The expected result is the full set of records, copied precisely, with images dropped.

═══ DATA PROVIDED ═══

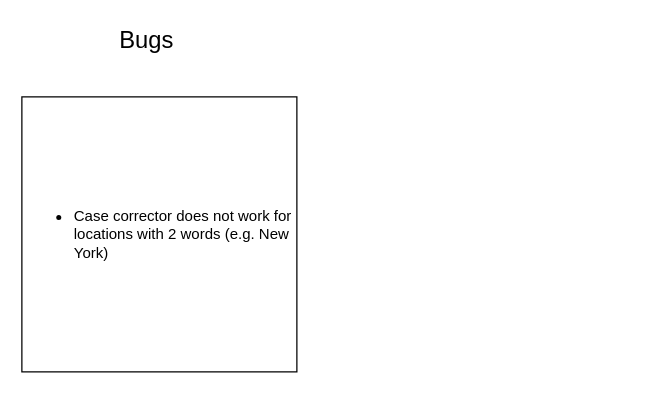
Before: page "Bugs" (6 of 6) of Planner.drawio in DayHikari/WeatherApp, a draw.io diagram. Source tidied: cells renumbered, new cells numbered last; positions are measured from the earlier drawing's top-left corner, leaving out a move shared by most shapes. Both pictures are drawn from the tidied source at 125%, with x=0, y=0 at pixel (21, 21).
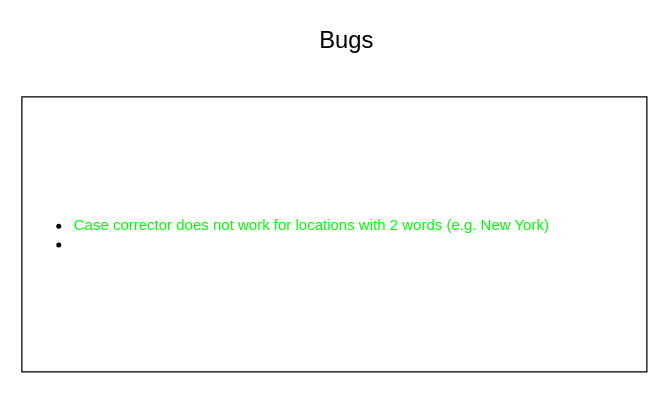
After the change.

Commit message (it also covers changes not shown here):
Case corrector function fixed to allow for multi-word locations

What changed in the source:
```diff
@@
 <mxGraphModel>
   <root>
     <mxCell id="0" />
     <mxCell id="1" parent="0" />
-    <mxCell id="2" value="&lt;ul&gt;&lt;li&gt;Case corrector does not work for locations with 2 words (e.g. New York)&lt;/li&gt;&lt;/ul&gt;" style="rounded=0;whiteSpace=wrap;html=1;align=left;" parent="1" vertex="1">
-      <mxGeometry y="60" width="220" height="220" as="geometry" />
+    <mxCell id="2" value="&lt;ul&gt;&lt;li&gt;&lt;font color=&quot;#00ff00&quot;&gt;Case corrector does not work for locations with 2 words (e.g. New York)&lt;/font&gt;&lt;/li&gt;&lt;li&gt;&lt;br&gt;&lt;/li&gt;&lt;/ul&gt;" style="rounded=0;whiteSpace=wrap;html=1;align=left;" parent="1" vertex="1">
+      <mxGeometry y="60" width="500" height="220" as="geometry" />
     </mxCell>
     <mxCell id="3" value="Bugs" style="text;html=1;strokeColor=none;fillColor=none;align=center;verticalAlign=middle;whiteSpace=wrap;rounded=0;fontSize=19;" parent="1" vertex="1">
-      <mxGeometry x="70" width="60" height="30" as="geometry" />
+      <mxGeometry x="230" width="60" height="30" as="geometry" />
     </mxCell>
   </root>
 </mxGraphModel>
```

═══

ANSWER TO THIS TASK
Before: page "Bugs" (6 of 6) of Planner.drawio in DayHikari/WeatherApp, a draw.io diagram. Source tidied: cells renumbered, new cells numbered last; positions are measured from the earlier drawing's top-left corner, leaving out a move shared by most shapes. Both pictures are drawn from the tidied source at 125%, with x=0, y=0 at pixel (21, 21).
After the change.

Commit message (it also covers changes not shown here):
Case corrector function fixed to allow for multi-word locations

What changed in the source:
```diff
@@
 <mxGraphModel>
   <root>
     <mxCell id="0" />
     <mxCell id="1" parent="0" />
-    <mxCell id="2" value="&lt;ul&gt;&lt;li&gt;Case corrector does not work for locations with 2 words (e.g. New York)&lt;/li&gt;&lt;/ul&gt;" style="rounded=0;whiteSpace=wrap;html=1;align=left;" parent="1" vertex="1">
-      <mxGeometry y="60" width="220" height="220" as="geometry" />
+    <mxCell id="2" value="&lt;ul&gt;&lt;li&gt;&lt;font color=&quot;#00ff00&quot;&gt;Case corrector does not work for locations with 2 words (e.g. New York)&lt;/font&gt;&lt;/li&gt;&lt;li&gt;&lt;br&gt;&lt;/li&gt;&lt;/ul&gt;" style="rounded=0;whiteSpace=wrap;html=1;align=left;" parent="1" vertex="1">
+      <mxGeometry y="60" width="500" height="220" as="geometry" />
     </mxCell>
     <mxCell id="3" value="Bugs" style="text;html=1;strokeColor=none;fillColor=none;align=center;verticalAlign=middle;whiteSpace=wrap;rounded=0;fontSize=19;" parent="1" vertex="1">
-      <mxGeometry x="70" width="60" height="30" as="geometry" />
+      <mxGeometry x="230" width="60" height="30" as="geometry" />
     </mxCell>
   </root>
 </mxGraphModel>
```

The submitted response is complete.